[Detected change data]
____

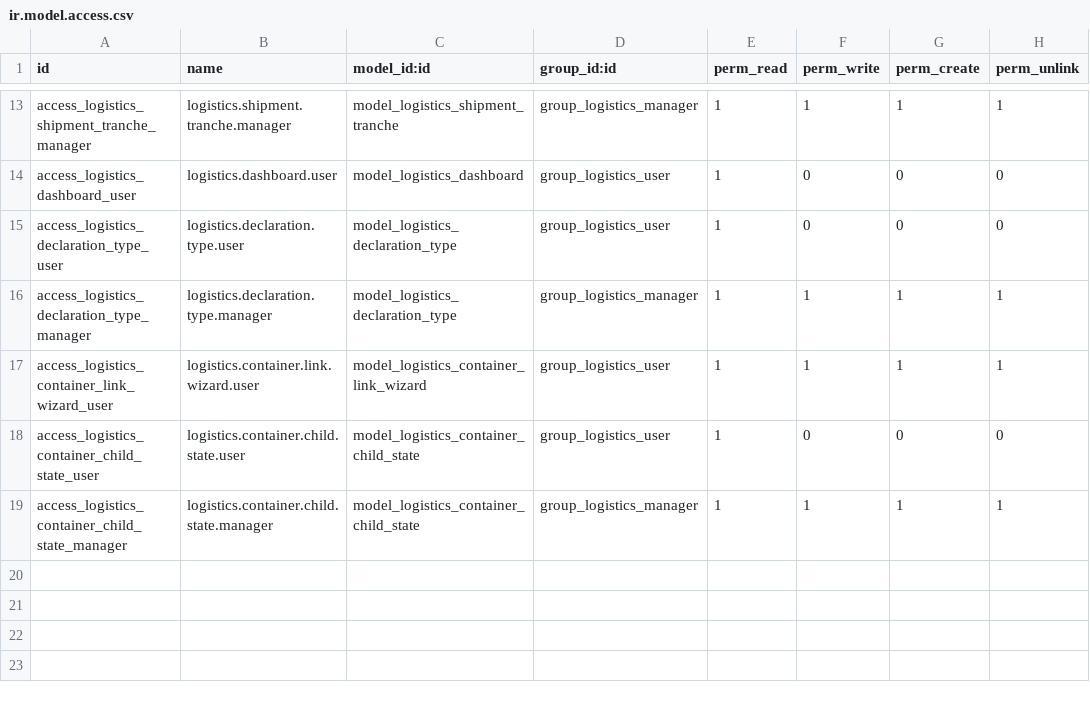
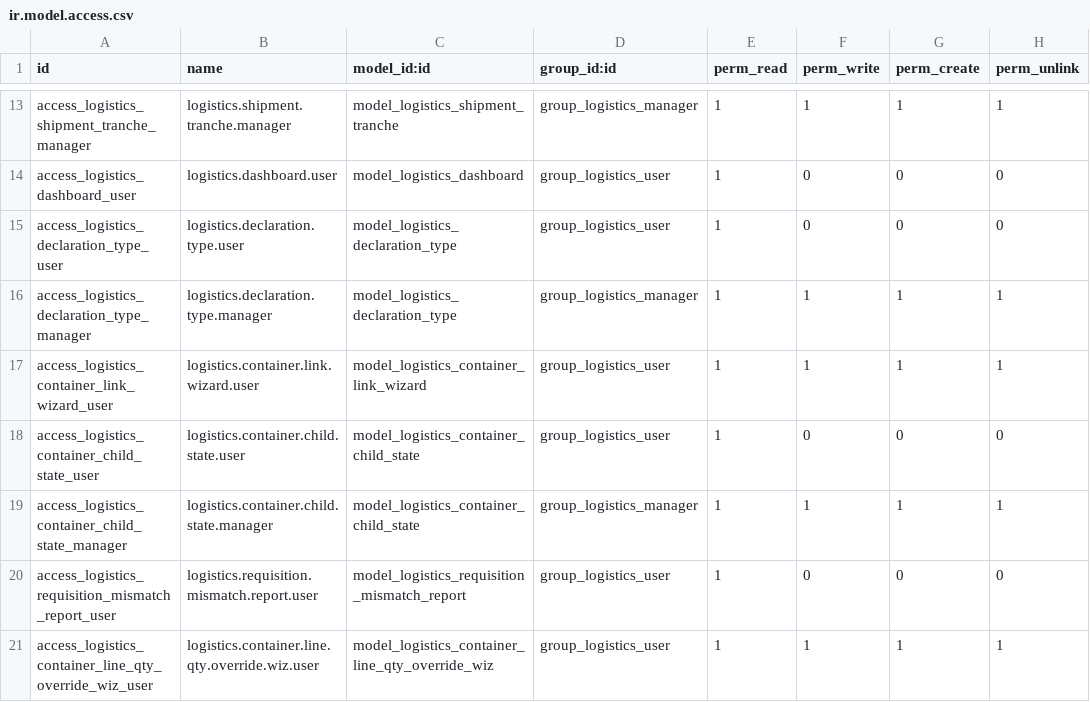
Before and after one commit to yakhras/TVO, a CSV file: logistics/security/ir.model.access.csv, drawn as a sheet; only a part is shown, gaps mark what is left out.

Commit message:
Open over remaining , add a tracking report

```diff
--- a/logistics/security/ir.model.access.csv
+++ b/logistics/security/ir.model.access.csv
@@ -19 +19,3 @@ access_logistics_container_child_state_user,logistics.container.child.state.user
 access_logistics_container_child_state_manager,logistics.container.child.state.manager,model_logistics_container_child_state,group_logistics_manager,1,1,1,1
+access_logistics_requisition_mismatch_report_user,logistics.requisition.mismatch.report.user,model_logistics_requisition_mismatch_report,group_logistics_user,1,0,0,0
+access_logistics_container_line_qty_override_wiz_user,logistics.container.line.qty.override.wiz.user,model_logistics_container_line_qty_override_wiz,group_logistics_user,1,1,1,1
```
Also changed, not shown: 12 other files.
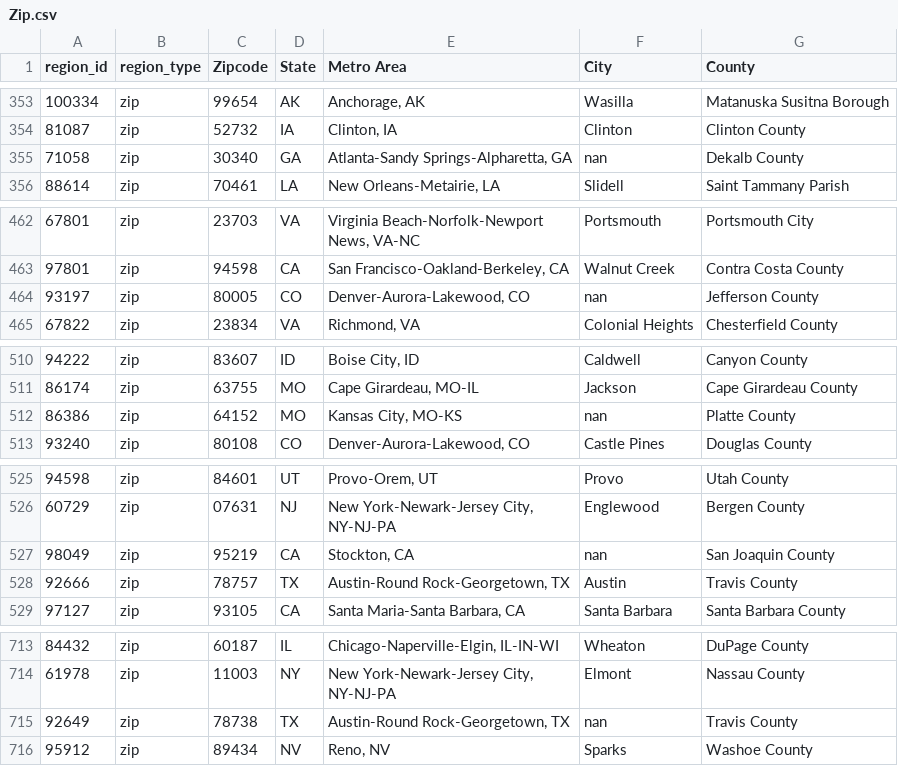
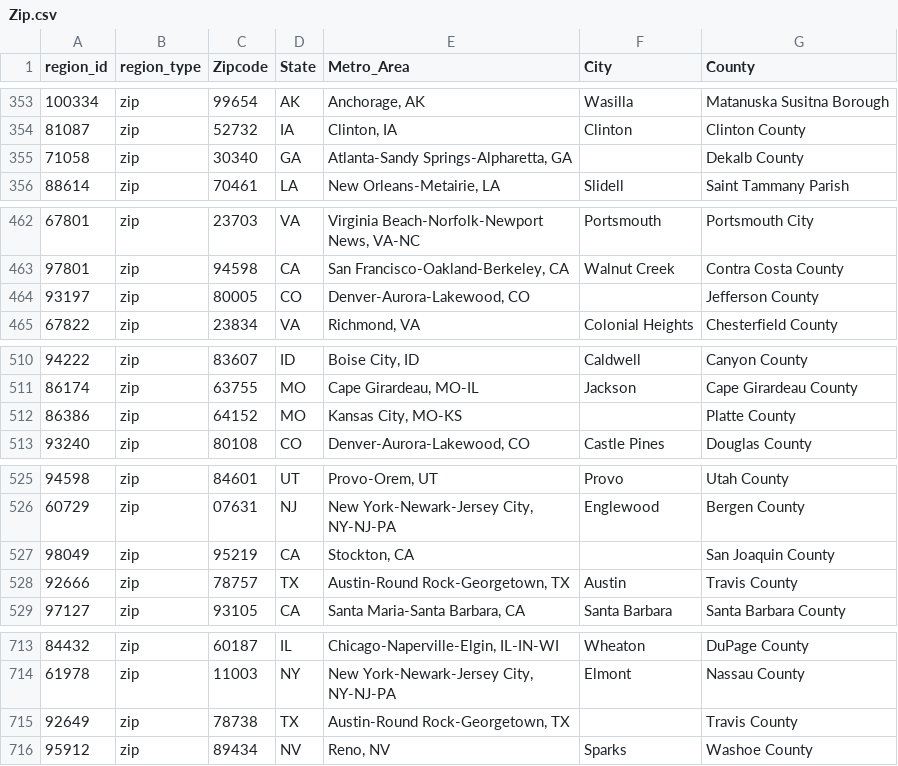
Before and after one commit to cailahanus/data-engineering-project, a CSV file: Region_split/Zip.csv, drawn as a sheet; only a part is shown, gaps mark what is left out; the diff covers the shown part only.

```diff
--- a/Region_split/Zip.csv
+++ b/Region_split/Zip.csv
@@ -1 +1 @@
-region_id,region_type,Zipcode,State,Metro Area,City,County
+region_id,region_type,Zipcode,State,Metro_Area,City,County
@@ -354,3 +354,3 @@ region_id,region_type,Zipcode,State,Metro Area,City,County
 81087,zip,52732,IA,"Clinton, IA",Clinton,Clinton County
-71058,zip,30340,GA,"Atlanta-Sandy Springs-Alpharetta, GA",nan,Dekalb County
+71058,zip,30340,GA,"Atlanta-Sandy Springs-Alpharetta, GA",,Dekalb County
 88614,zip,70461,LA,"New Orleans-Metairie, LA",Slidell,Saint Tammany Parish
@@ -463,3 +463,3 @@ region_id,region_type,Zipcode,State,Metro Area,City,County
 97801,zip,94598,CA,"San Francisco-Oakland-Berkeley, CA",Walnut Creek,Contra Costa County
-93197,zip,80005,CO,"Denver-Aurora-Lakewood, CO",nan,Jefferson County
+93197,zip,80005,CO,"Denver-Aurora-Lakewood, CO",,Jefferson County
 67822,zip,23834,VA,"Richmond, VA",Colonial Heights,Chesterfield County
@@ -511,3 +511,3 @@ region_id,region_type,Zipcode,State,Metro Area,City,County
 86174,zip,63755,MO,"Cape Girardeau, MO-IL",Jackson,Cape Girardeau County
-86386,zip,64152,MO,"Kansas City, MO-KS",nan,Platte County
+86386,zip,64152,MO,"Kansas City, MO-KS",,Platte County
 93240,zip,80108,CO,"Denver-Aurora-Lakewood, CO",Castle Pines,Douglas County
@@ -526,3 +526,3 @@ region_id,region_type,Zipcode,State,Metro Area,City,County
 60729,zip,07631,NJ,"New York-Newark-Jersey City, NY-NJ-PA",Englewood,Bergen County
-98049,zip,95219,CA,"Stockton, CA",nan,San Joaquin County
+98049,zip,95219,CA,"Stockton, CA",,San Joaquin County
 92666,zip,78757,TX,"Austin-Round Rock-Georgetown, TX",Austin,Travis County
@@ -714,3 +714,3 @@ region_id,region_type,Zipcode,State,Metro Area,City,County
 61978,zip,11003,NY,"New York-Newark-Jersey City, NY-NJ-PA",Elmont,Nassau County
-92649,zip,78738,TX,"Austin-Round Rock-Georgetown, TX",nan,Travis County
+92649,zip,78738,TX,"Austin-Round Rock-Georgetown, TX",,Travis County
 95912,zip,89434,NV,"Reno, NV",Sparks,Washoe County
```
Also changed, not shown: 39 edited cells elsewhere in this file, Region_split/City.csv, Region_split/County.csv, 5 other files.
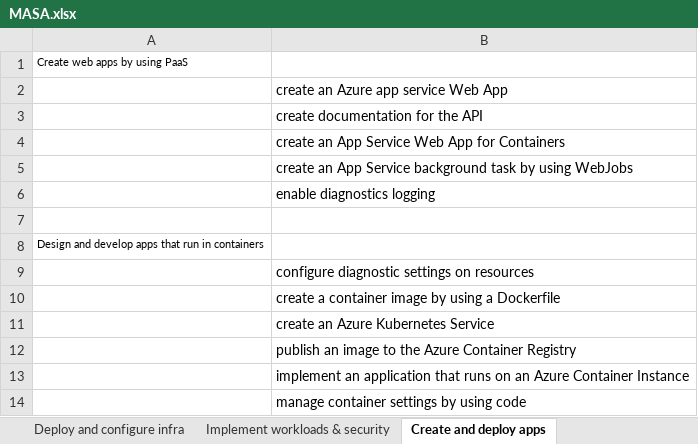
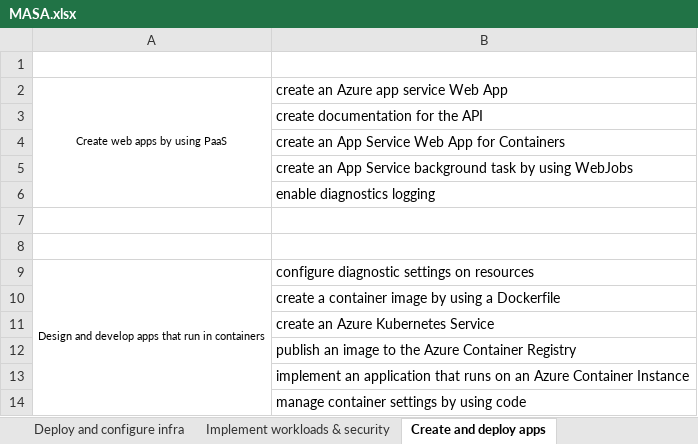
Before and after one commit to kumarsumit1/masa, an Excel workbook: MASA.xlsx, sheet Create and deploy apps, drawn as a sheet; values as stored, in another font and other column widths than the file's, no borders; the diff names each change by its address in the sheet, - before the commit and + after, or states it on an @@ line.

```diff
--- a/MASA.xlsx (sheet Create and deploy apps)
+++ b/MASA.xlsx (sheet Create and deploy apps)
-A1: Create web apps by using PaaS
+A1: (empty)
-A2: (empty)
+A2: Create web apps by using PaaS
+A2:A6 merged
-A8: Design and develop apps that run in containers
+A8: (empty)
-A9: (empty)
+A9: Design and develop apps that run in containers
+A9:A14 merged
```
Also changed, not shown: sheet Implement workloads & security, sheet cloud and for Azure storage, sheet Deploy and configure infra, sheet authentication & secure data, 4 other files.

____

EXERCISE: Select every line in the records above that contains the word "apps".

EXERCISE SOLUTION:
Before and after one commit to kumarsumit1/masa, an Excel workbook: MASA.xlsx, sheet Create and deploy apps, drawn as a sheet; values as stored, in another font and other column widths than the file's, no borders; the diff names each change by its address in the sheet, - before the commit and + after, or states it on an @@ line.
--- a/MASA.xlsx (sheet Create and deploy apps)
+++ b/MASA.xlsx (sheet Create and deploy apps)
-A1: Create web apps by using PaaS
+A2: Create web apps by using PaaS
-A8: Design and develop apps that run in containers
+A9: Design and develop apps that run in containers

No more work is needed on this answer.